But the explosion in popularity truly occurred in 2002, when the Rockets selected Yao with the No. 1 pick.
"Yao really represents this tipping point for the NBA business in China. The emergence of the digital media, together with this growing middle class, really represents this perfect storm," said Terry Rhoads, managing partner of a Shanghai-based sports marketing firm. Rhoads is a former Nike executive who signed Yao to his first contract before forming his own company, Zou Marketing -- "Zou" means "Go" in Mandarin -- five years ago.
The NBA "didn't build Yao Ming. He sort of landed from [the] heavens," Rhoads said. "But they're not going to waste the gift that is Yao Ming. That's why the NBA should be applauded.
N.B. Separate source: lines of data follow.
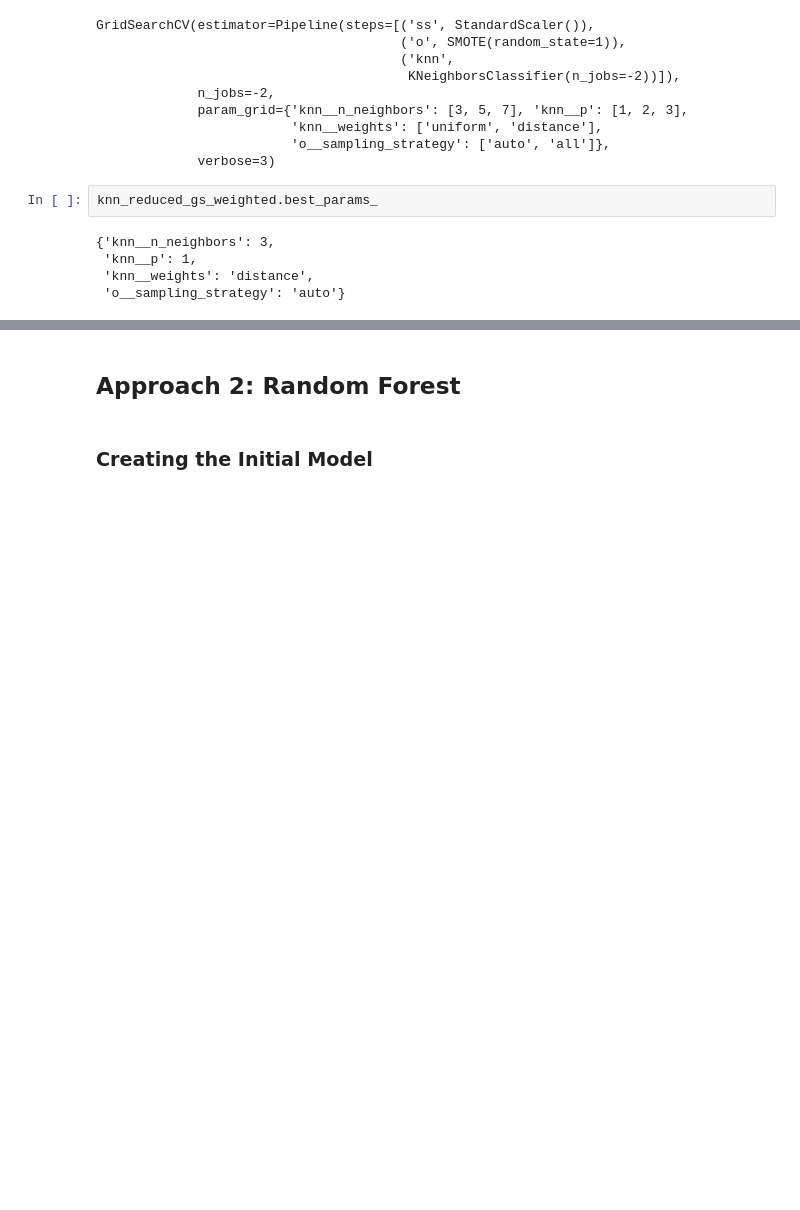
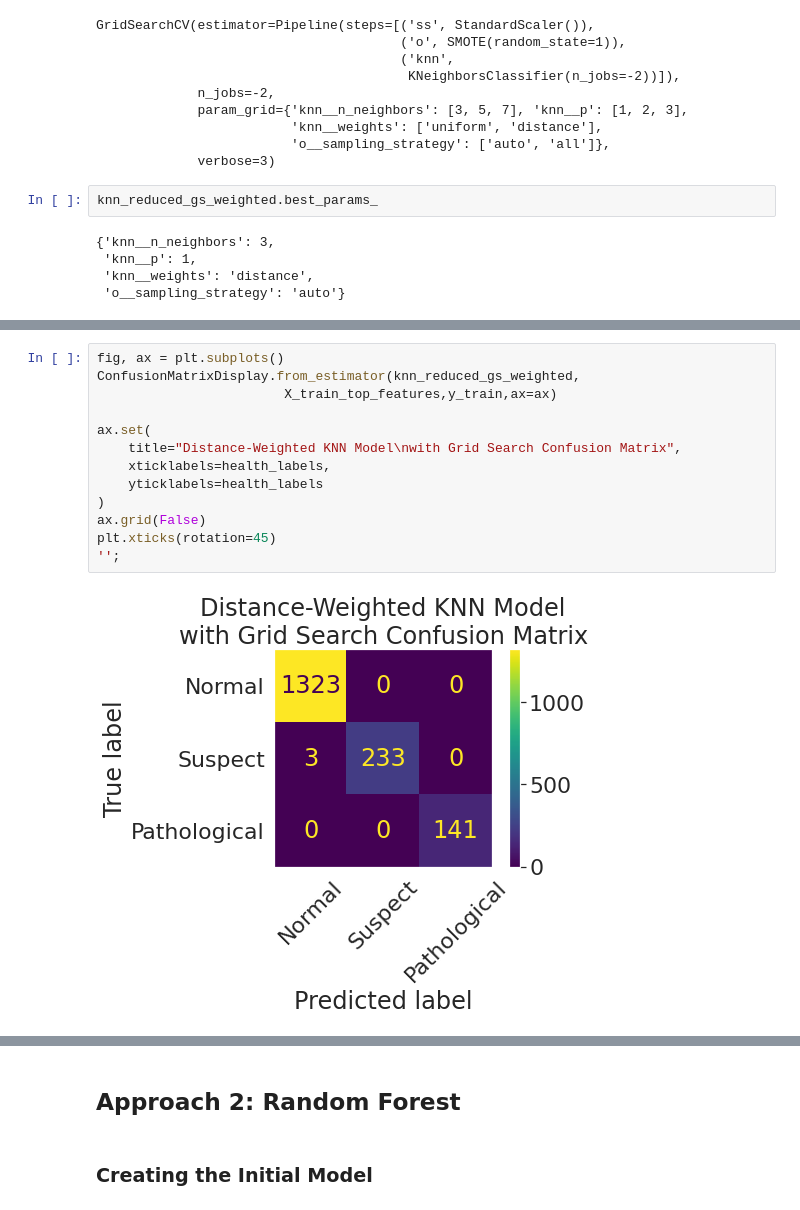
Before and after one commit to ParkedHampster/Fetal-Health-Classification-Prediction, a Jupyter notebook: scratch_books/scratch.ipynb, the cells around one changed output, grey strips where cells are left out. Drawn from its saved outputs; the diff is of its cells as text; blank space fills up the shorter version.

```diff
--- a/scratch_books/scratch.ipynb
+++ b/scratch_books/scratch.ipynb
@@ -618,3 +618,18 @@ Model recall:         0.9957627118644069
 Median ROC AUC score: 0.9999926511240845
 Cross Val Score:      0.8804729572612573
 [figure]
+# %%
+fig, ax = plt.subplots()
+ConfusionMatrixDisplay.from_estimator(knn_reduced_gs_weighted,
+                        X_train_top_features,y_train,ax=ax)
+
+ax.set(
+    title="Distance-Weighted KNN Model\nwith Grid Search Confusion Matrix",
+    xticklabels=health_labels,
+    yticklabels=health_labels
+)
+ax.grid(False)
+plt.xticks(rotation=45)
+'';
+# %% [output]
+[figure, added]
```
Also changed, not shown: parts of 20 cells of this notebook, 1 other file.
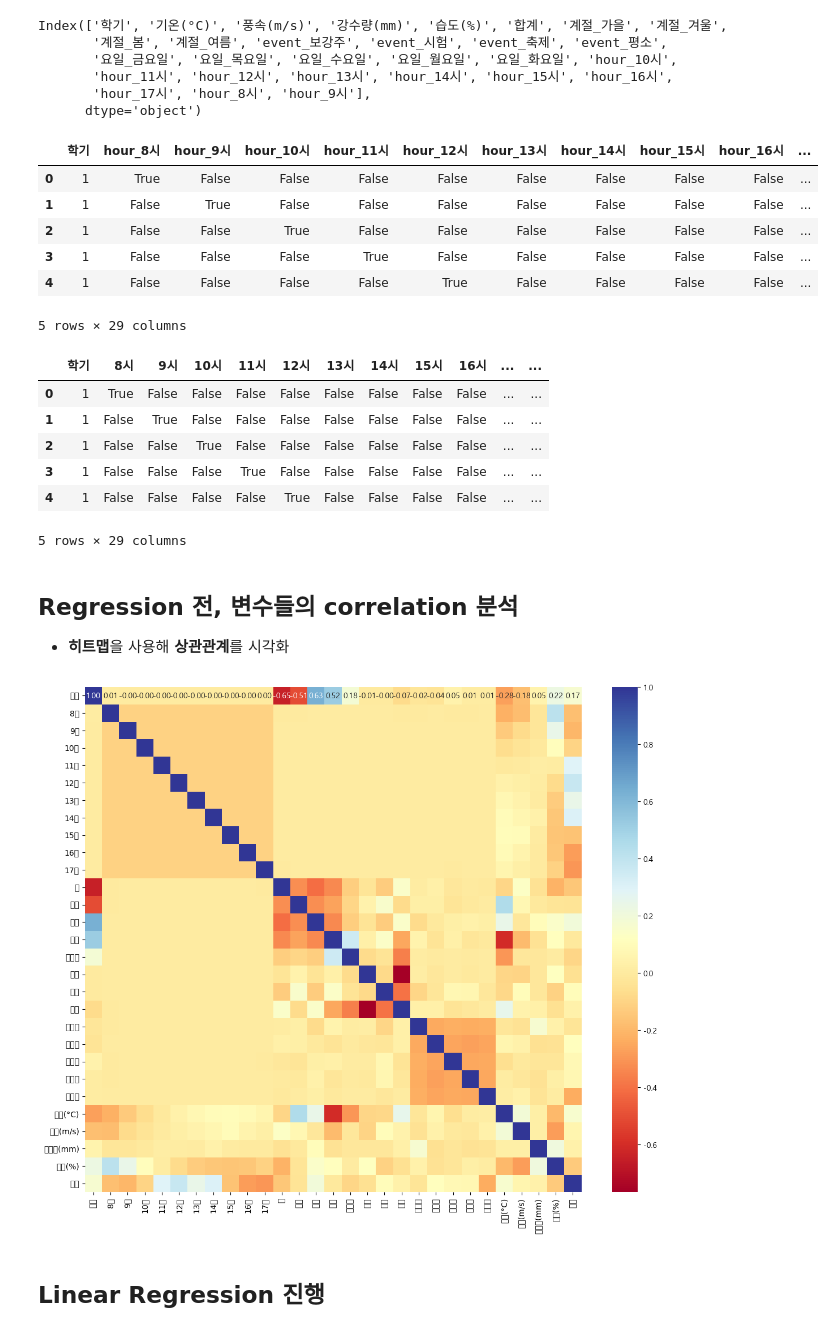
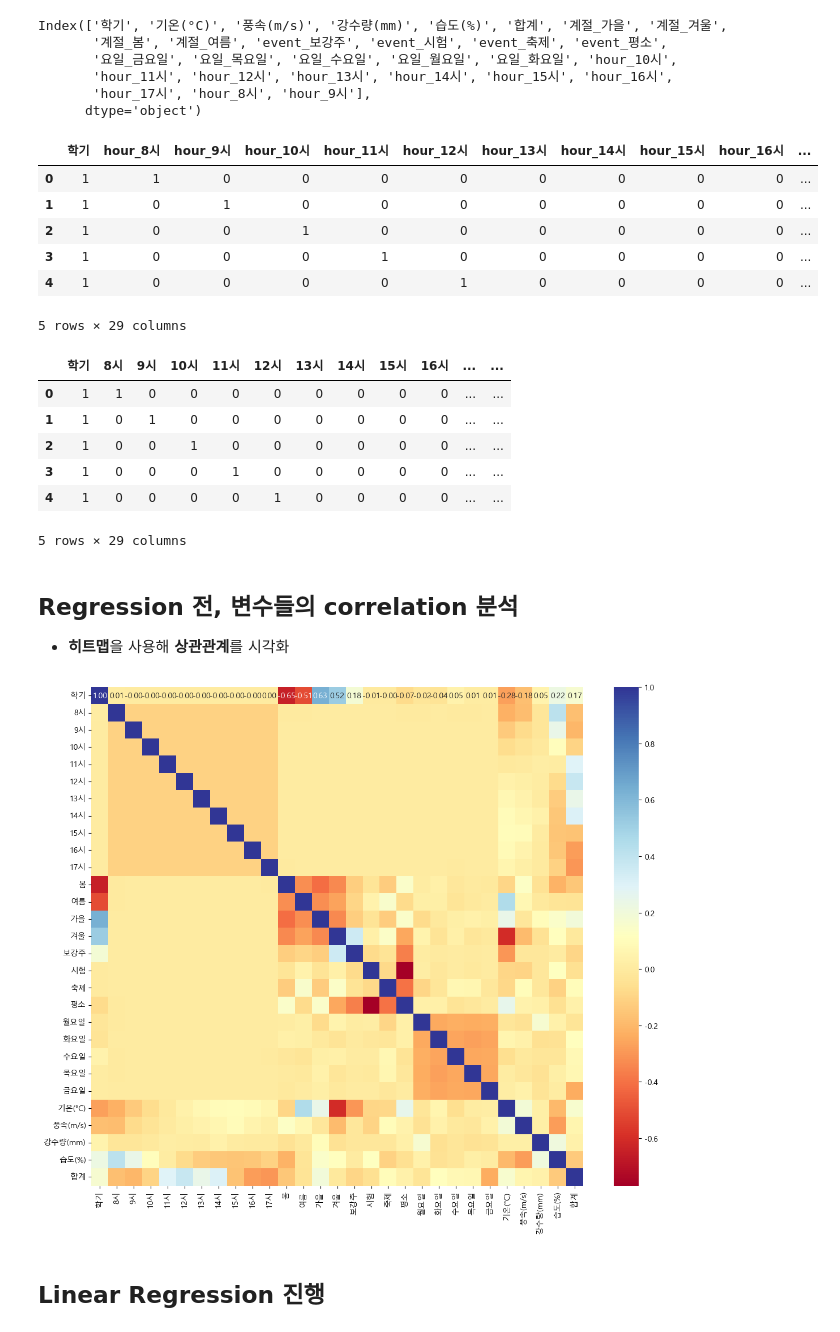
Before and after one commit to sohds/P4DS_gaeun_allocation, a Jupyter notebook: model/cross_reg_both.ipynb, the cells around one changed output. Drawn from its saved outputs; the diff is of its cells as text; code cells hidden in the pictures.

Commit message:
fix: OLS 작동 오류 해결
pd.get_dummies() 메서드가 bool로 one-hot encoding을 진행해서 OLS에 넣을 때 ndarray로 변경하는 과정에서 오류가 생김, 따라서 encoding 할 때 int형으로 변경해서 넣어줌

related to: #18

```diff
--- a/model/cross_reg_both.ipynb
+++ b/model/cross_reg_both.ipynb
@@ -65,7 +65,7 @@ df.head()  # 바뀐 df 확인
 | 4 | 2022-03-02 | 1 | 봄 | 평소 | 수요일 | 12시 | 6.8 | 1.2 | 0.0 | 27 | 34 |
 # %%
 # '계절', 'event', '요일'에 대해 one-hot encoding 수행
-data_encoded = pd.get_dummies(df, columns=['계절', 'event', '요일', 'hour'])
+data_encoded = pd.get_dummies(df, columns=['계절', 'event', '요일', 'hour'], dtype=int)  # 추후 OLS 모델 돌리기 위해 int 타입으로 저장해야함
 
 data_encoded   # one-hot encoding 잘됐는지 확인
 # %% [output]
@@ -127,11 +127,11 @@ data = data[['학기', 'hour_8시', 'hour_9시', 'hour_10시', 'hour_11시', 'ho
 data.head()  # 정렬 모습 확인
 # %% [output]
 |  | 학기 | hour_8시 | hour_9시 | hour_10시 | hour_11시 | hour_12시 | hour_13시 | hour_14시 | hour_15시 | hour_16시 | ... |
-| 0 | 1 | True | False | False | False | False | False | False | False | False | ... |
-| 1 | 1 | False | True | False | False | False | False | False | False | False | ... |
-| 2 | 1 | False | False | True | False | False | False | False | False | False | ... |
-| 3 | 1 | False | False | False | True | False | False | False | False | False | ... |
-| 4 | 1 | False | False | False | False | True | False | False | False | False | ... |
+| 0 | 1 | 1 | 0 | 0 | 0 | 0 | 0 | 0 | 0 | 0 | ... |
+| 1 | 1 | 0 | 1 | 0 | 0 | 0 | 0 | 0 | 0 | 0 | ... |
+| 2 | 1 | 0 | 0 | 1 | 0 | 0 | 0 | 0 | 0 | 0 | ... |
+| 3 | 1 | 0 | 0 | 0 | 1 | 0 | 0 | 0 | 0 | 0 | ... |
+| 4 | 1 | 0 | 0 | 0 | 0 | 1 | 0 | 0 | 0 | 0 | ... |
 5 rows × 29 columns
 # %%
 # one-hot encoding을 진행해줬던 열들의 이름이 '(one-hot encode 당한 열의 이름)_(해당 열의 속성값)'으로 구성되어있음
@@ -144,11 +144,11 @@ check = rename_columns(data)
 check.head()
 # %% [output]
 |  | 학기 | 8시 | 9시 | 10시 | 11시 | 12시 | 13시 | 14시 | 15시 | 16시 | ... | ... |
-| 0 | 1 | True | False | False | False | False | False | False | False | False | ... | ... |
-| 1 | 1 | False | True | False | False | False | False | False | False | False | ... | ... |
-| 2 | 1 | False | False | True | False | False | False | False | False | False | ... | ... |
-| 3 | 1 | False | False | False | True | False | False | False | False | False | ... | ... |
-| 4 | 1 | False | False | False | False | True | False | False | False | False | ... | ... |
+| 0 | 1 | 1 | 0 | 0 | 0 | 0 | 0 | 0 | 0 | 0 | ... | ... |
+| 1 | 1 | 0 | 1 | 0 | 0 | 0 | 0 | 0 | 0 | 0 | ... | ... |
+| 2 | 1 | 0 | 0 | 1 | 0 | 0 | 0 | 0 | 0 | 0 | ... | ... |
+| 3 | 1 | 0 | 0 | 0 | 1 | 0 | 0 | 0 | 0 | 0 | ... | ... |
+| 4 | 1 | 0 | 0 | 0 | 0 | 1 | 0 | 0 | 0 | 0 | ... | ... |
 5 rows × 29 columns
 # %% [markdown]
 ## Regression 전, 변수들의 correlation 분석
@@ -156,12 +156,12 @@ check.head()
 # %%
 # 미리 지정해둔 함수를 통해 히트맵으로 시각화
 from vis.corrvis import corr_heatmap
 
-corr = data.corr(method = 'pearson')
-cols = list(data.columns)
+corr = check.corr(method = 'pearson')
+cols = list(check.columns)
 corr_heatmap(corr, cols)
 # %% [output]
-[figure, old version]
+[figure, new version]
 # %% [markdown]
 ## Linear Regression 진행
 # %% [markdown]
```
Also changed, not shown: parts of 6 cells of this notebook, 1 other file.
They have an operationally sound and structured business model for China and that will help turn the China market into their most important and successful and lucrative market outside of America. If we go out 30, 40 years from now, crazier things could be said. China could be a basketball market that competes with the United States."
While explaining the NBA's potential growth in China, Rhoads suggested a parallel to Nike's success in the country. Nike and its chief shoe rival, Adidas, are both expected to reach $1 billion in sales next year. But Rhoads said that when he left Nike China in 2002, the company was worth $100 million. In 1994, when he joined the company, it was valued at $8 million.
"What could actually happen is, in the next three to five years, the overall sale for basketball product, not only for us, but for all brands, will possibly surpass the U.S," said Travis Gonzales, Adidas global public relations manager. "China is that market, if we're all doing our math right."
The Associated Press contributed to this report.